• Task to carry out:
Determine which lines of the records include the word "panel", and copy them.

• Material shown:
○ ○ ○
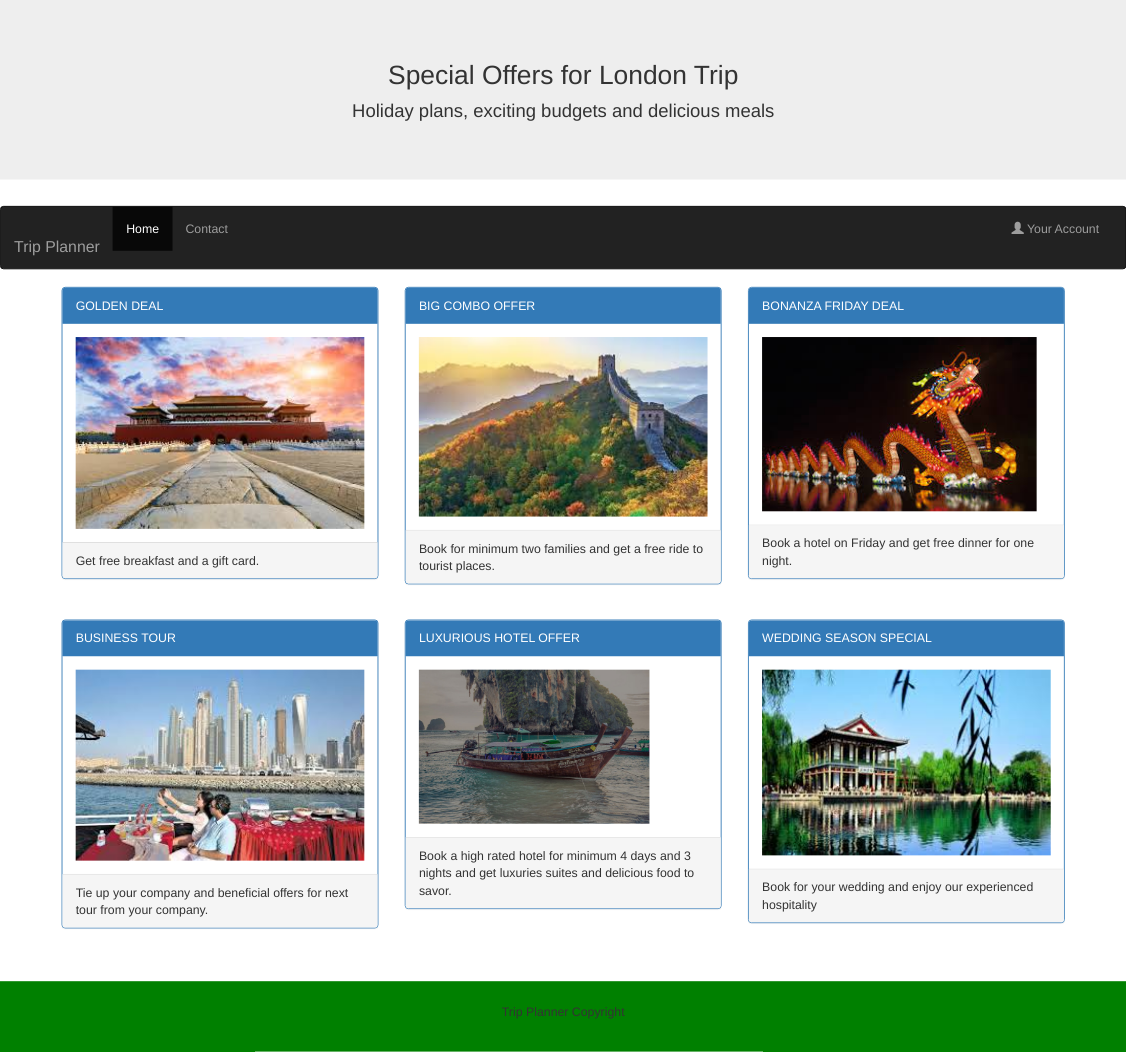
Repository: NanSin21/Mytourism-Website
Page: http://localhost/toursandtravelsmanagement/TripPlaces/CustomerChina.jsp
The author's editor kept a copy of each file at every save. The page is drawn from the files as they stood at one save, then again after the next save.
The browser window is 1280 px wide. The pictures show the whole page, at 88% of full size.
The page is served by Tomcat 9.

Above is the page before, as saved 2018-07-25 07:09:32.

After the next save:
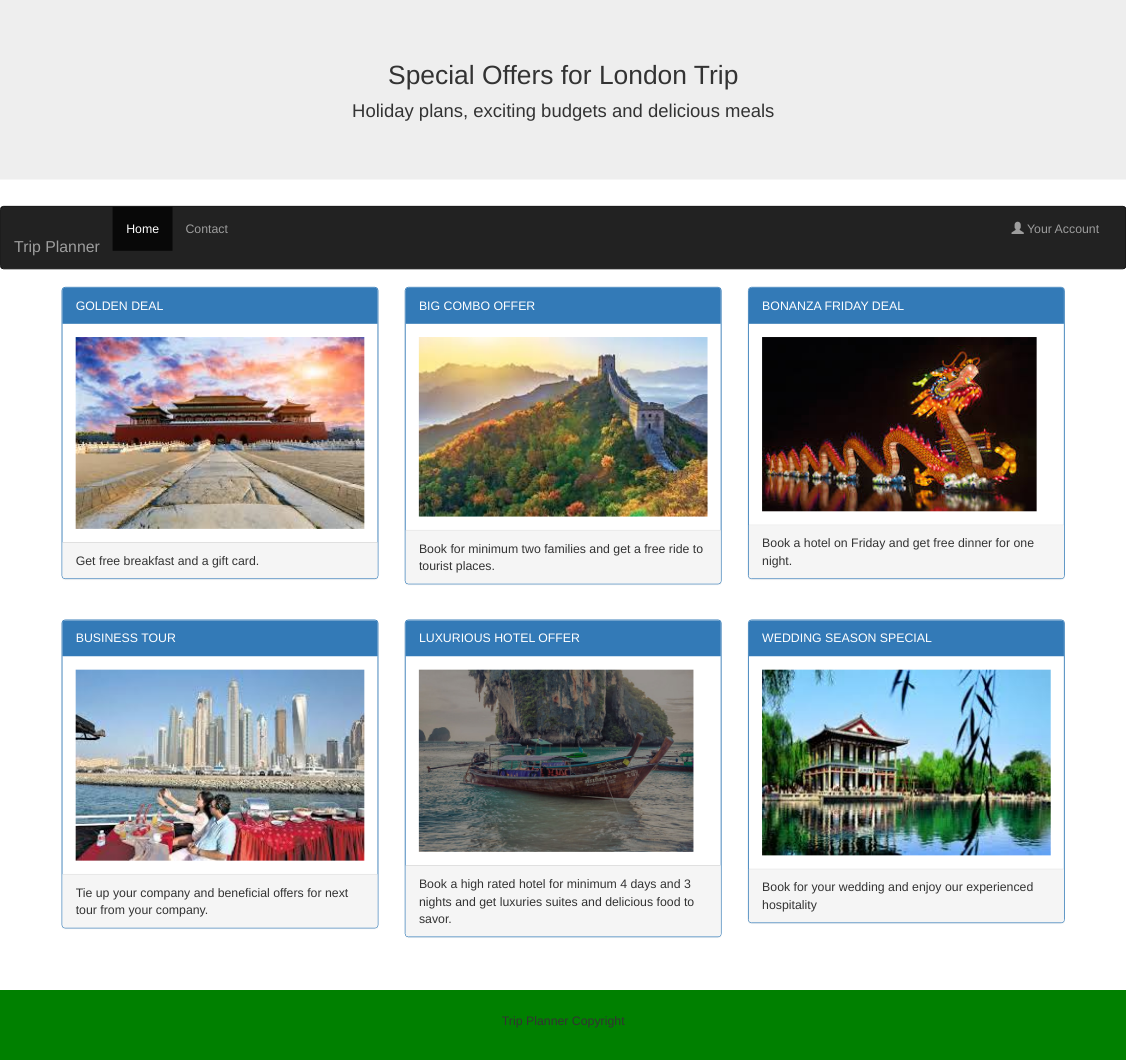
Saved 31 s later.
--- a/toursandtravelsmanagement/WebContent/TripPlaces/CustomerChina.jsp
+++ b/toursandtravelsmanagement/WebContent/TripPlaces/CustomerChina.jsp
@@ -98,7 +98,7 @@
     <div class="col-sm-4">
       <div class="panel panel-primary">
         <div class="panel-heading">LUXURIOUS HOTEL OFFER</div>
-        <div class="panel-body"><img src="images/2.jpg" class="img-responsive" style="width:80%" alt="Image"></div>
+        <div class="panel-body"><img src="images/2.jpg" class="img-responsive" style="width:95%" alt="Image"></div>
         <div class="panel-footer">Book a high rated hotel for minimum 4 days and 3 nights and get luxuries suites and delicious food to savor.</div>
       </div>
     </div>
○ ○ ○
• Answer to this task:
       <div class="panel panel-primary">
         <div class="panel-heading">LUXURIOUS HOTEL OFFER</div>
-        <div class="panel-body"><img src="images/2.jpg" class="img-responsive" style="width:80%" alt="Image"></div>
+        <div class="panel-body"><img src="images/2.jpg" class="img-responsive" style="width:95%" alt="Image"></div>
         <div class="panel-footer">Book a high rated hotel for minimum 4 days and 3 nights and get luxuries suites and delicious food to savor.</div>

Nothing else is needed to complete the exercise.